    @Tyrell: Shorter Tyrell: “It’s not like it was in the old days.”
    [Rejoinder from the abyss]: “…and it wasn’t like that then either.”

  13. An Interested Party says:

    These days, “unity” looks like weakness…there’s a reason Booker’s numbers are so impotent…

  14. Tyrell says:

    @SenyorDave: I chose to talk about the Democrat party because the subject here was Senator Booker ; not because I have a beef with Democrats . I have little interest in the Republican party as I am a lifelong member of the Southern wing of the Democratic party. I was brought up hearing a lot about Franklin Roosevelt and Harry Truman. I liked Kennedy and I still think Lyndon Johnson was a great president.
    I was okay with some Republicans: Dirksen, Goldwater, Fred Thompson, Helms, and Nelson Rockefeller.

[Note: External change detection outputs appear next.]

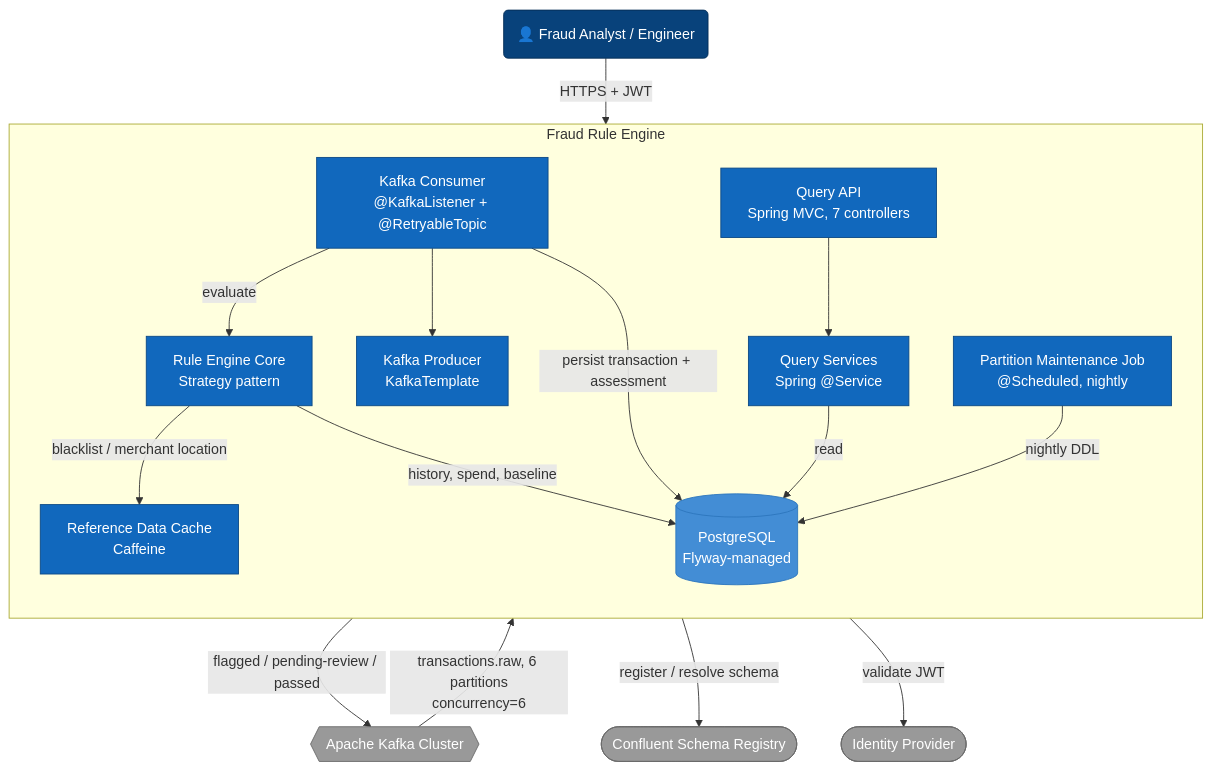
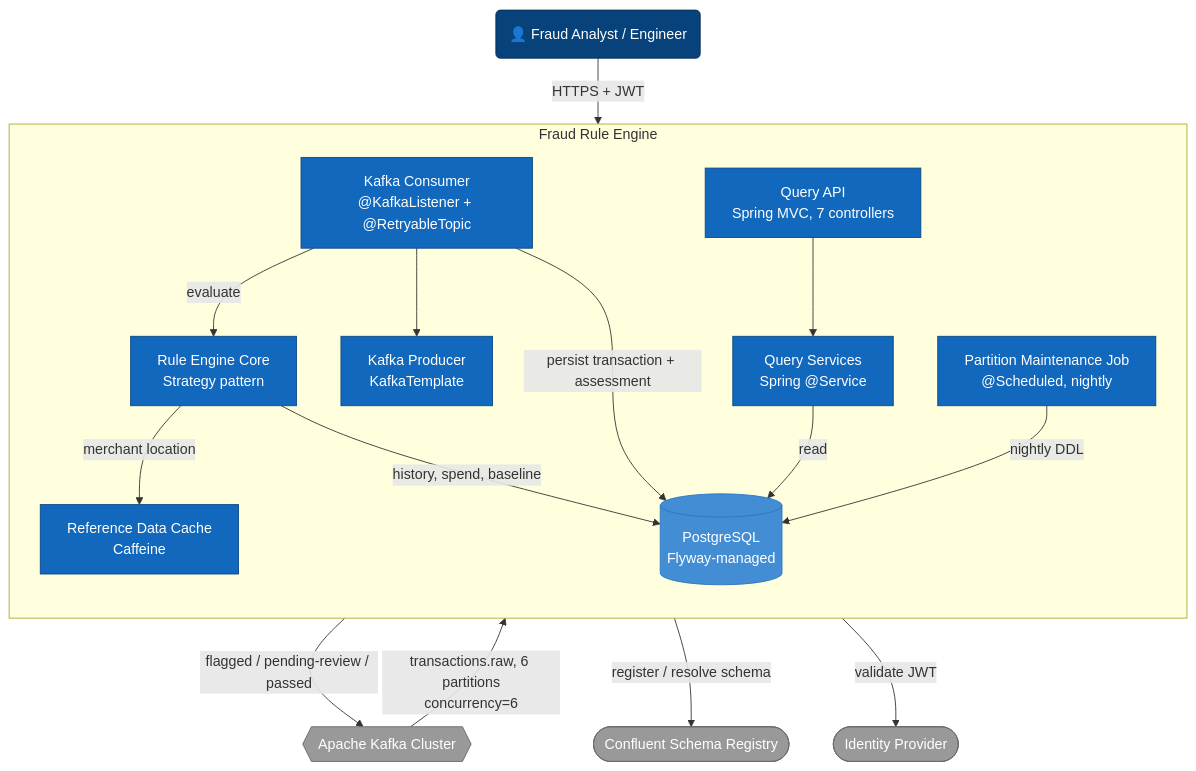
The diagram in docs/architecture/02-container.md (mubiD/fraud-engine), drawn with Mermaid before and after one commit. The commit also changed 64 other files, not shown here.

````diff
--- a/docs/architecture/02-container.md
+++ b/docs/architecture/02-container.md
@@ -7,44 +7,44 @@
 ```mermaid
 flowchart TB
   analyst("👤 Fraud Analyst / Engineer")
 
   subgraph boundary["Fraud Rule Engine"]
     direction TB
     queryApi["Query API<br/>Spring MVC, 7 controllers"]
     queryServices["Query Services<br/>Spring @Service"]
     consumer["Kafka Consumer<br/>@KafkaListener + @RetryableTopic"]
     ruleEngineCore["Rule Engine Core<br/>Strategy pattern"]
     cache["Reference Data Cache<br/>Caffeine"]
     producer["Kafka Producer<br/>KafkaTemplate"]
     partitionJob["Partition Maintenance Job<br/>@Scheduled, nightly"]
     db[("PostgreSQL<br/>Flyway-managed")]
   end
 
   kafkaExt{{"Apache Kafka Cluster"}}
   idpExt(["Identity Provider"])
   schemaRegistryExt(["Confluent Schema Registry"])
 
   kafkaExt -->|"transactions.raw, 6 partitions<br/>concurrency=6"| consumer
   consumer -->|evaluate| ruleEngineCore
-  ruleEngineCore -->|"blacklist / merchant location"| cache
+  ruleEngineCore -->|"merchant location"| cache
   ruleEngineCore -->|"history, spend, baseline"| db
   consumer -->|"persist transaction + assessment"| db
   consumer --> producer
   producer -->|"flagged / pending-review / passed"| kafkaExt
   producer -->|"register / resolve schema"| schemaRegistryExt
   queryApi --> queryServices
   queryServices -->|read| db
   analyst -->|"HTTPS + JWT"| queryApi
   queryApi -->|validate JWT| idpExt
   partitionJob -->|nightly DDL| db
 
   classDef person fill:#08427b,color:#fff,stroke:#052e56
   classDef container fill:#1168bd,color:#fff,stroke:#0b4884
   classDef external fill:#999999,color:#fff,stroke:#6b6b6b
   classDef db fill:#438dd5,color:#fff,stroke:#2d76bd
 
   class analyst person
   class queryApi,queryServices,consumer,ruleEngineCore,cache,producer,partitionJob container
   class kafkaExt,idpExt,schemaRegistryExt external
   class db db
 ```
````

Nixon did some good things, but messed up. Reagan was okay, but came along later and was overrated. The only time that I voted for a Republican was for Nixon in 1972: the ill fated Senator McGovern campaign.
    I go back to a time when I can remember people around here still had resentment about Republicans: General Sherman’s destruction and the so-called “Reconstruction” fiasco.
    The Republican party was virtually non-existent around here when I was a child. Some counties did not even have a Republican registration book! Even now the Democrats still dominate local and most state offices. It is the presidential candidates that have been the issue. I will certainly support a Democrat candidate for president, if and when they nominate one who is centrist. And preferably a southerner.